Science Infrastructure Projects

The Paleontology Coordination Group (PCG)

This group advises the Integrated Ocean Drilling Program on paleontologic data management. It consists of ca. 10 members drawn from the marine micropaleontology community, plus one or more representatives from IODP-MI. Members of IODP's IO's IT staff generally attend meetings. The PCG was created after a community meeting on paleontology data in IODP (Houston, Sept. 2006) recognized the need for substantially improved paleontology data management, including better data entry, retrieval and quality control. Subsequent PCG meetings in Berlin (2007) and College Station TX (2010; 2011) have discussed and advised on many issues and have reviewed shipboard software systems. The major focus of PCG work however has been on cleaning up and standardizing the many thousands of taxonomic names held in IODP databases. This work has been done in close cooperation with programmers such as Patrick Diver, who worked on the Chronos implementation of the Neptune database (Lazarus 1994; Spencer-Cervato 1999), and with the PCG science chair (Lazarus) in Berlin.

As of early 2012, all primary taxonomic name lists, totalling nearly 20,000 name records, have been edited by taxonomic specialists and are undergoing final clean-up prior to being loaded into a new central taxonomic name server. This new database will provide a central, harmonised source of taxonomic names for use in ocean-drilling science, both within IODP and colloborative external databases such as Neptune.

Neptune Deep-Sea Microfossil Occurrence Database

Micropaleontologic study of deep-sea sediments cored over several decades by the DSDP, ODP and IODP drilling programs has yielded a vast body of information on the occurrences of individual fossil marine plankton species over time. This information also has been combined with other types of geochronologic information by interdisciplinary teams of scientists to construct detailed age estimates - age models - for hundreds of deep-sea drilling sections. Together, this information provides a uniquely detailed history of of biologic evolution in the oceans, as well as an important source of geochronologic information for geologic studies of ocean and climate change.

The Neptune database provides integrated access to this global data-set. It contains over 500,000 records for the occurrences of species in individual, numerically age-dated samples, age models for hundreds of deep-sea sections, and extensive, annotated, quality-controlled taxonomic lists for thousands of fossil marine plankton species. Neptune, or analyses from it, have been used in over 30 research papers (median ISI 3.5), including 8 in Science, Nature or PNAS.

Neptune was originally created by a team led by me in the early 1990s at the ETH in Zürich, and re-cast in internet form, with the addition of more data, by the Chronos project of NSF in the early 2000s. In response to the lapse of Chronos and support for Neptune, I teamed up with Patrick Diver, the main Chronos database programmer, to create a new version of Neptune (Neptune Sandbox Berlin, or NSB) that is hosted at the Museum für Naturkunde. Extensive reprogramming has streamlined the system so that it is easier to maintain, and includes support for direct programmable access over the internet for advanced research purposes. This project was supported by CEES, Oslo. NSB currently does not have a web-interface but one is planned to be added by early 2013.

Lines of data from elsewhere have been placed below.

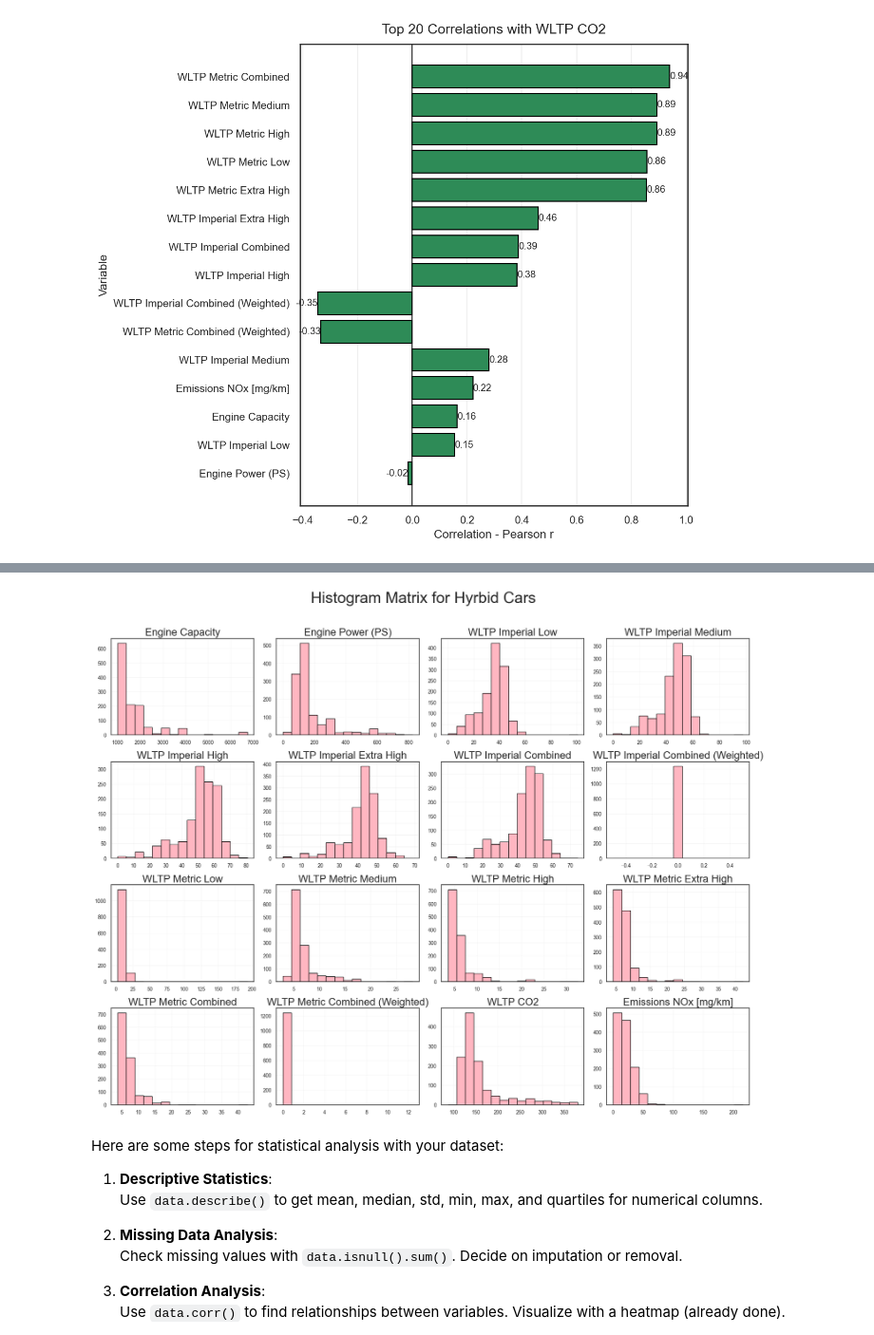
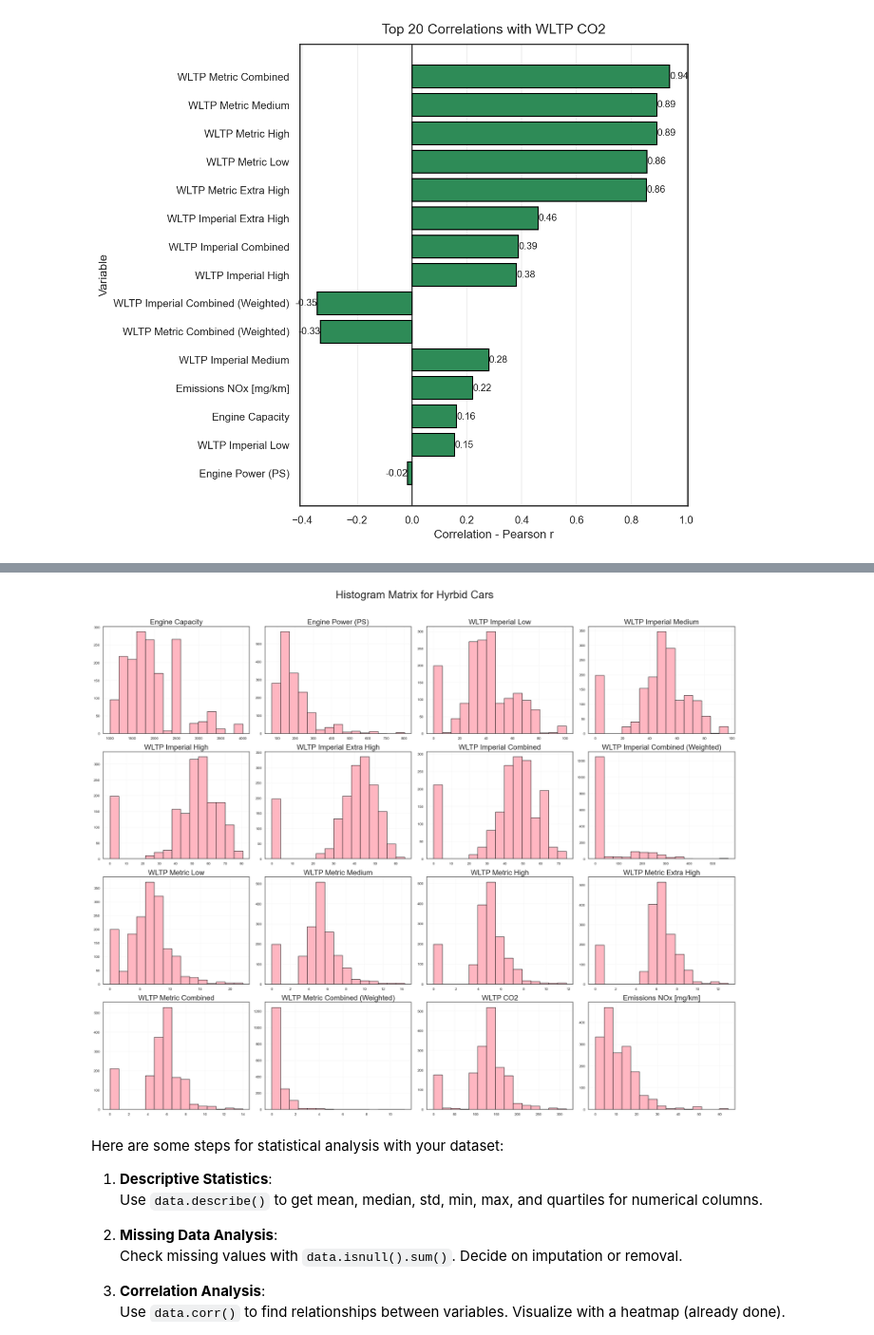
Before and after one commit to damian2551/Predictive-Modelling-of-Gas-Emissions-from-Cars, a Jupyter notebook: Assignment_2.ipynb, the cells around one changed output, grey strips where cells are left out. Shown at 95% size. Drawn from its saved outputs; the diff is of its cells as text; code cells hidden in the pictures.

```diff
--- a/Assignment_2.ipynb
+++ b/Assignment_2.ipynb
@@ -546,29 +546,29 @@ plt.show()
 # %%
 # -- Histogram Matrix for Hyrbid Cars --
 
 # Set overall figure size (width, height)
-axes = data_fuel.hist(
-    figsize=(18, 14),  # larger matrix
+axes = data_hybrid.hist(
+    figsize=(25,20),  # larger matrix
     bins=15, # adjust bin count
     color='lightpink',
     edgecolor='black',
     grid=False
 )
 
 # Loop over all subplots to format text and labels
 for ax in axes.flatten():
     # Bigger titles and smaller axis labels
     ax.set_title(ax.get_title(), fontsize=20)
     ax.set_xlabel(ax.get_xlabel(), fontsize=10)
     ax.set_ylabel(ax.get_ylabel(), fontsize=10)
 
     ax.grid(alpha=0.3, linewidth=0.5) # thin gridlines for readability
 
 plt.suptitle("Histogram Matrix for Hyrbid Cars", fontsize=30, y=1.02)
 plt.tight_layout()
 plt.show()
 # %% [output]
-[figure, old version]
+[figure, new version]
 # %% [markdown]
 Here are some steps for statistical analysis with your dataset:
 
```
Also changed, not shown: parts of 10 cells of this notebook, 1 other file.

NSB has already been used in published research within my own group, and to provide data on request to external scientists. Broader collaborations and renewed general public access via the web interface are planned for the future.

The Micropaleontological Reference Centers (MRC) Network

Since 1968, deep-sea drilling ships have recovered sediment cores from all the major ocean basins. This wealth of deep-sea material has yielded a unique record of biologic evolution in the form of abundant preserved skeletons of marine microfossils. These fossils are important for synthesising larger scale patterns of plankton evolution, to determine the geologic age of sediments and are key recorders of past environmental change. The Micropaleontological Reference Centers (MRCs) have been developed over a 30 year period to provide a scientific collection of this microfossil record.

Maintained by curators at over a dozen sites around the world, the Micropaleontological Reference Centers provide scientists with an opportunity to examine microfossils of various geologic ages, and from a globally distributed set of locations. The collections, with more than 20,000 samples, cover four microfossil groups—calcareous nannofossils, foraminifers, radiolarians, and diatoms—selected from sediment cores obtained from the Deep Sea Drilling Project (DSDP), the Ocean Drilling Program (ODP), and the Integrated Ocean Drilling Program (IODP). The MRCs are a source of materials for current research and are a legacy archive for deep sea drilling. The MRCs also accept selected "orphaned" collections of deep-sea microfossil materials.

The organization is supervised by a lead curator (currently me) together with the other scientists that make up the MRC network. See the MRC homepage at for more information.

Last update: 24.09.2012